Fontline Battles

The redesigned Tribune looked so willfully gray and awkward when it appeared last March that its homeliness suggested a philosophical statement. I told someone it seemed Amish.

The typefaces were ungainly and commonplace, and there was too much type on every page, none of it arranged with grace. The Tribune didn’t look like Chicago; it looked like Peoria and Wichita. People I heard from were saying the same thing.

But what of it? I’d disliked every new design I’d seen that replaced something familiar, be it a newspaper, a car, or a cereal box. Sure enough, as time went by I forgot what the old Tribune looked like.

But last month put everything about the paper to an extraordinary test, and for five weeks of war and terror I’ve unconsciously compared the Tribune to the two other dailies that lie on my kitchen table each morning. The Sun-Times produced a formula spectacularly right for a tabloid: a massive, all-caps headline across the front page and a big color picture below it, with a cluster of smaller heads directing us to the pages of related stories inside, pages labeled “Terror in America” and then “America Fights Back.” The New York Times, confronting huge international, national, and local stories that were one and the same, looked like it read–cool, comprehensive, meditative, and grave. The Tribune–and this is absolutely not a judgment on its content–appeared inhibited by comparison, a paper covering a story it couldn’t put a visual stamp on.

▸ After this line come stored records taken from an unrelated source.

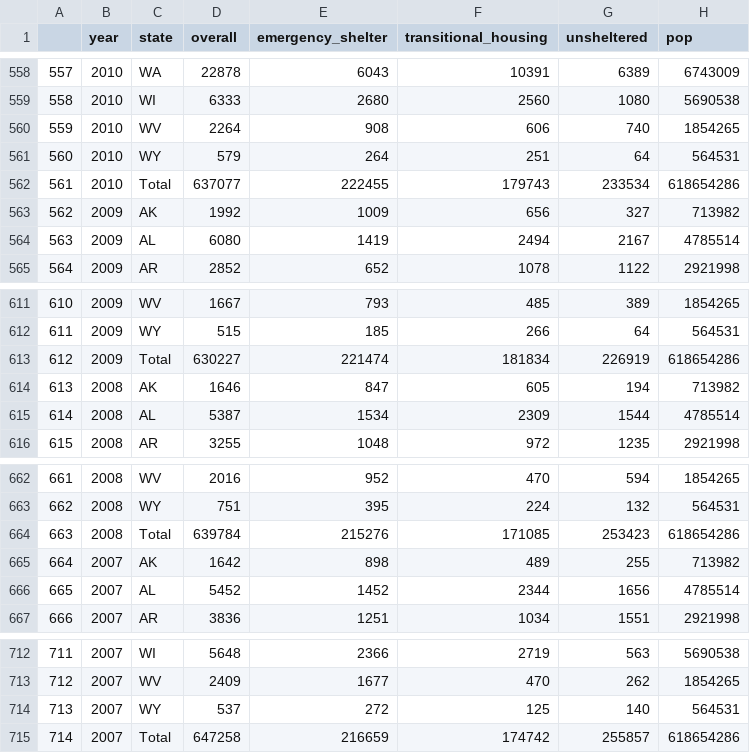
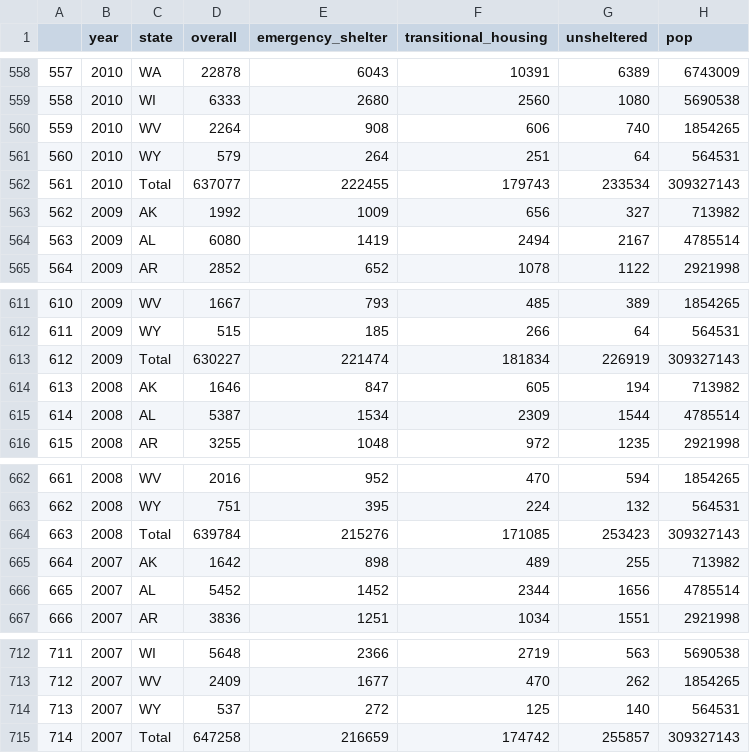
Before and after one commit to CharlesOnesti/US_Homelessness_Visualizations, a CSV file: data/state_counts_2007_2020.csv, drawn as a sheet; only a part is shown, gaps mark what is left out; the diff covers the shown part only.

```diff
--- a/data/state_counts_2007_2020.csv
+++ b/data/state_counts_2007_2020.csv
@@ -561,3 +561,3 @@
 "560","2010","WY",579,264,251,64,564531
-"561","2010","Total",637077,222455,179743,233534,618654286
+"561","2010","Total",637077,222455,179743,233534,309327143
 "562","2009","AK",1992,1009,656,327,713982
@@ -612,3 +612,3 @@
 "611","2009","WY",515,185,266,64,564531
-"612","2009","Total",630227,221474,181834,226919,618654286
+"612","2009","Total",630227,221474,181834,226919,309327143
 "613","2008","AK",1646,847,605,194,713982
@@ -663,3 +663,3 @@
 "662","2008","WY",751,395,224,132,564531
-"663","2008","Total",639784,215276,171085,253423,618654286
+"663","2008","Total",639784,215276,171085,253423,309327143
 "664","2007","AK",1642,898,489,255,713982
@@ -714,2 +714,2 @@
 "713","2007","WY",537,272,125,140,564531
-"714","2007","Total",647258,216659,174742,255857,618654286
+"714","2007","Total",647258,216659,174742,255857,309327143
```
Also changed, not shown: 10 edited cells elsewhere in this file, 7 other files.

“I’d define it as a paper without a personality,” says Susan Mango Curtis, who teaches design at the Medill School of Journalism and wasn’t speaking specifically of the Tribune in wartime. “It’s bland and has no personality and doesn’t represent Chicago. Chicago has got flavor–it’s got a very spicy, multicultural environment–and the paper doesn’t depict it.”

The new design was driven by the Tribune’s decision to shrink the width of its pages by an inch. It’s an economy that’s swept the industry–though the New York Times has resisted–and Curtis will tell you that remaking a paper to fit a narrower page is no simple thing to do and that some dailies have failed disastrously at it. The Tribune is no disaster, and the new format has its virtues. But they’re not aesthetic.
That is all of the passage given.